Mulching is a great way to pro­tect the plant’s roots from the cold. It has other ad­van­tages, too, such as re­duc­ing the soil’s wa­ter loss and re­duc­ing weeds.

Wa­ter­ing your plants be­fore a cold

night can also help. Wet soil will cool more slowly. Farm­ers will some­times use sprin­klers all night to pro­tect valu­able crops. This can be tricky to do and may even dam­age plants if done im­prop­erly, so leave this tech­nique to the pro­fes­sion­als.

Fi­nally, af­ter the cold has passed, don’t rush out to prune dead fo­liage. The plant will re­spond to this by send­ing out new growth. This new growth is even more sus­cep­ti­ble to dam­age if an­other cold spell oc­curs. PLAN AHEAD There are also steps that you can take well ahead of time to avoid cold or frost dam­age to your plants. Deb­bie Hughes, se­nior hor­ti­cul­tur­al­ist at the Edi­son & Ford Winter Es­tates in Fort My­ers, gives these tips: “First, pick plants that work for our area. There were plants that Mr. Edi­son tried that didn’t seem to like the oc­ca­sional cold. Se­cond, keep plants healthy. A healthy plant can with­stand more stress. Fer­til­ize ap­pro­pri­ately. Third, don’t en­cour­age [ cold- sus­cep­ti­ble] new growth in the winter by trim­ming un­nec­es­sar­ily. Avoid prun­ing in the fall.”

It’s not hard to pro­tect your plants from Florida’s oc­ca­sional cold spells. With proper prepa­ra­tion, your fa­vorite plants will still be around long af­ter your North­ern friends get done laugh­ing at our Flori­dastyle “winters.” Free­lance writer Ed Brotak is a re­tired me­te­o­rol­ogy pro­fes­sor turned stay- athome dad. He and his fam­ily live in western North Carolina, but they love Florida and va­ca­tion here ev­ery chance they get.

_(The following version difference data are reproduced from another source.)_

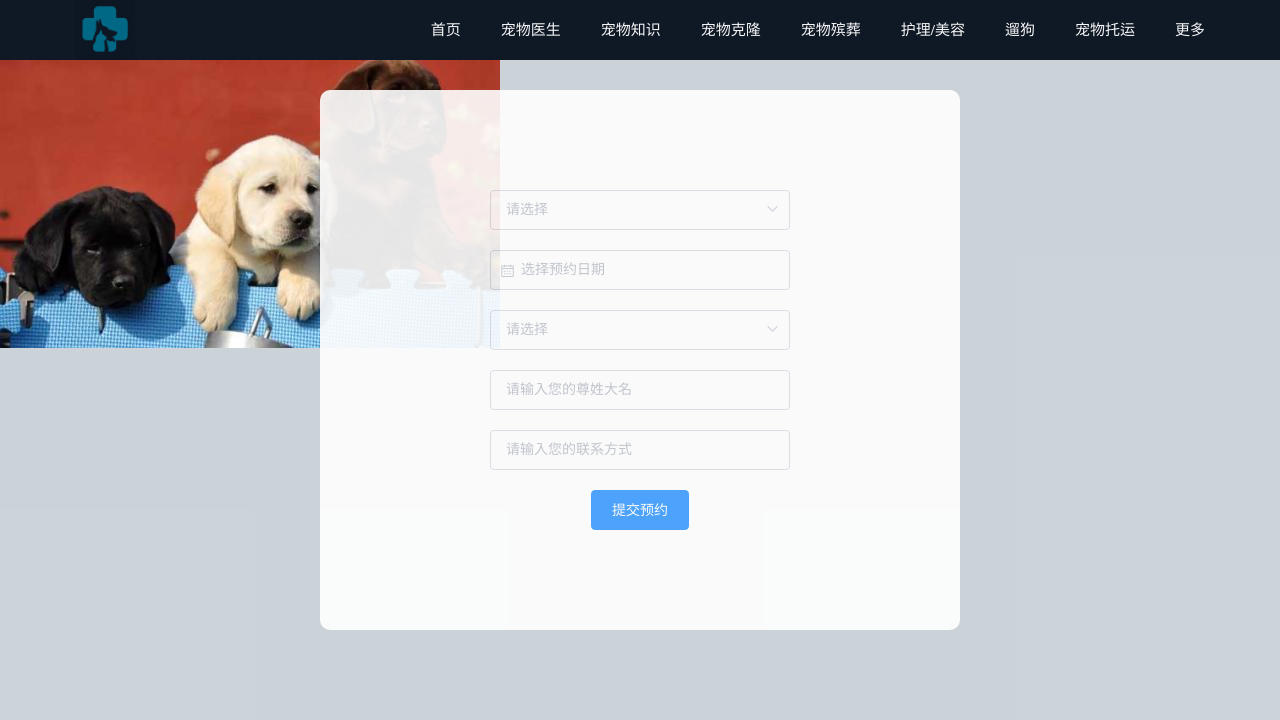
Repository: Sharang-heng/pet-hospital
Page: /cloneOrder
These files come from the project's save history. The page is drawn as it stood at one moment and after the next save; the edit follows.
The browser window is 1280 px wide. The pictures show the whole page.
The project was rebuilt for these pictures with package versions that can differ from the ones it lists, and the page was loaded fresh each time. Also part of the build but not shown: vue.config.js, src/components/home_short.vue, src/views/HomePage.vue, src/components/footer.vue, src/views/counsel.vue, src/views/doctor.vue, src/views/knowledge.vue, src/views/clone.vue and 11 more. Imported but missing from the stored project, and not drawn on this page: src/assets/video/homepage.mp4.

Above is the page before, as saved 2021-01-13 15:00:26.

After the next save:
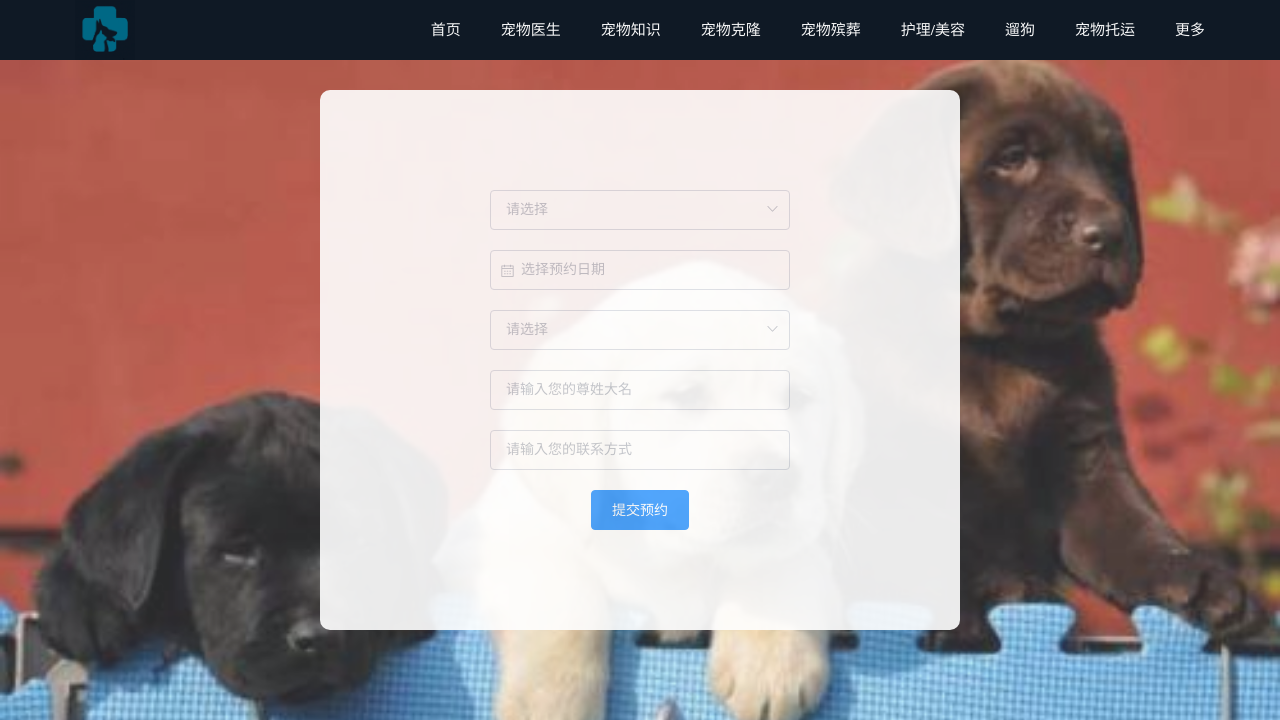
Saved 10 s later.
--- a/src/views/cloneOrder.vue
+++ b/src/views/cloneOrder.vue
@@ -143,7 +143,7 @@
   position: absolute;
   width: 100%;
   height: 100%;
-  video {
+  img {
     width: 100%;
     height: 100%;
     object-fit: cover;
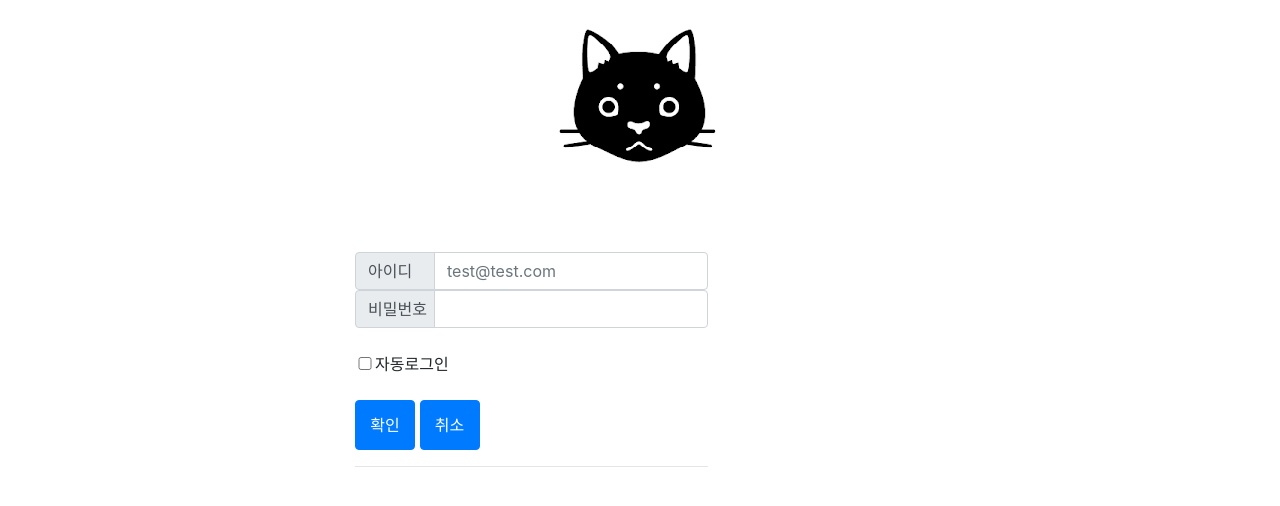
Repository: 0deepsleep/SpringMVCStudy
Page: http://localhost/TestProject/joinCheck.jsp
These files come from the project's save history. The page is drawn as it stood at one moment and after the next save; the edit follows.
The browser window is 1280 px wide. The pictures show the whole page.
The page is served by Tomcat 9.

Above is the page before, as saved 2019-06-14 09:41:59.

### TestProject/WebContent/joinCheck.jsp
<%@ page contentType="text/html; charset=UTF-8"%>
<%@ taglib prefix="c" uri="http://java.sun.com/jsp/jstl/core" %>
<%
	request.setCharacterEncoding("UTF-8");
	String cp = request.getContextPath();
%>
<!DOCTYPE html>
<html>
<head>
<meta charset="UTF-8">
<title>joinCheck.jsp</title>
<link rel="stylesheet" href="https://stackpath.bootstrapcdn.com/bootstrap/4.3.1/css/bootstrap.min.css">
<style type="text/css">
	.bolck
	{
		width: 80px;
	}

	.btn
	{
		width: 60px;
		height: 50px
	}


	#err
	{
		display: none;
		color: red;
		font-size: small;
	}

	*{text-align:left;}

</style>
<script type="text/javascript" src="https://ajax.googleapis.com/ajax/libs/jquery/3.4.1/jquery.min.js"></script>
<script type="text/javascript">

	$(document).ready(function()
	{
		$("#btn").click(function()
		{

			$("#err").css("display", "none");

			if($("#userPwd").val()=="")
			{
				$("#err").css("display", "inline");
				return;
			}

			$("#memberForm").submit();

		});


	});
</script>
</head>
<body>

<div class="text-center container">
	<img src="<%=cp %>/img/cat.png" class="rounded" alt="" >
  <div class="row" style="margin-top: 60px;">
  	<div class="col-md-6- offset-md-3">
  		<div class="input-group" id="memberForm">
	  		<div class="input-group-prepend">
		    	<span class="input-group-text bolck">아이디</span>
		    </div>
		  <input type="text" id="userId" name="userId" class="form-control"
		  required="required" placeholder="test@test.com">
		    </div>

		<div class="input-group" id="memberForm">
	  		<div class="input-group-prepend">
		    	<span class="input-group-text bolck">비밀번호</span>
		    </div>
		  	<input type="password" id="userPwd" name="userPwd" class="form-control"
		  required="required" >
		</div>
		<span id="err">패스워드를 입력하세요.</span>
		<br><input type="checkbox" style="width: 20px;">자동로그인

		<br><br>
		<button type="button" id="btn" name="btn" class="btn-primary btn">확인</button>
		<button type="button" id="btn" name="btn" class="btn-primary btn">취소</button>
		<br><hr />

	</div>
  </div>
</div>

</body>
</html>

After the next save:
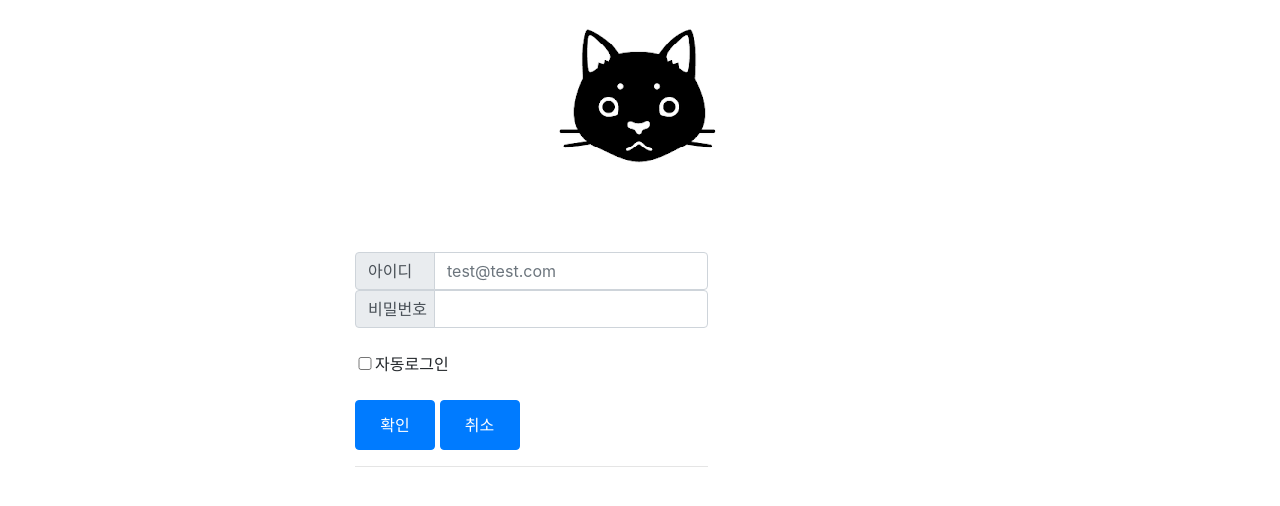
Saved 4 s later.
--- a/TestProject/WebContent/joinCheck.jsp
+++ b/TestProject/WebContent/joinCheck.jsp
@@ -18,7 +18,7 @@
 
 	.btn
 	{
-		width: 60px;
+		width: 80px;
 		height: 50px
 	}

Newspapers in English

Newspapers from USA

© PressReader. All rights reserved.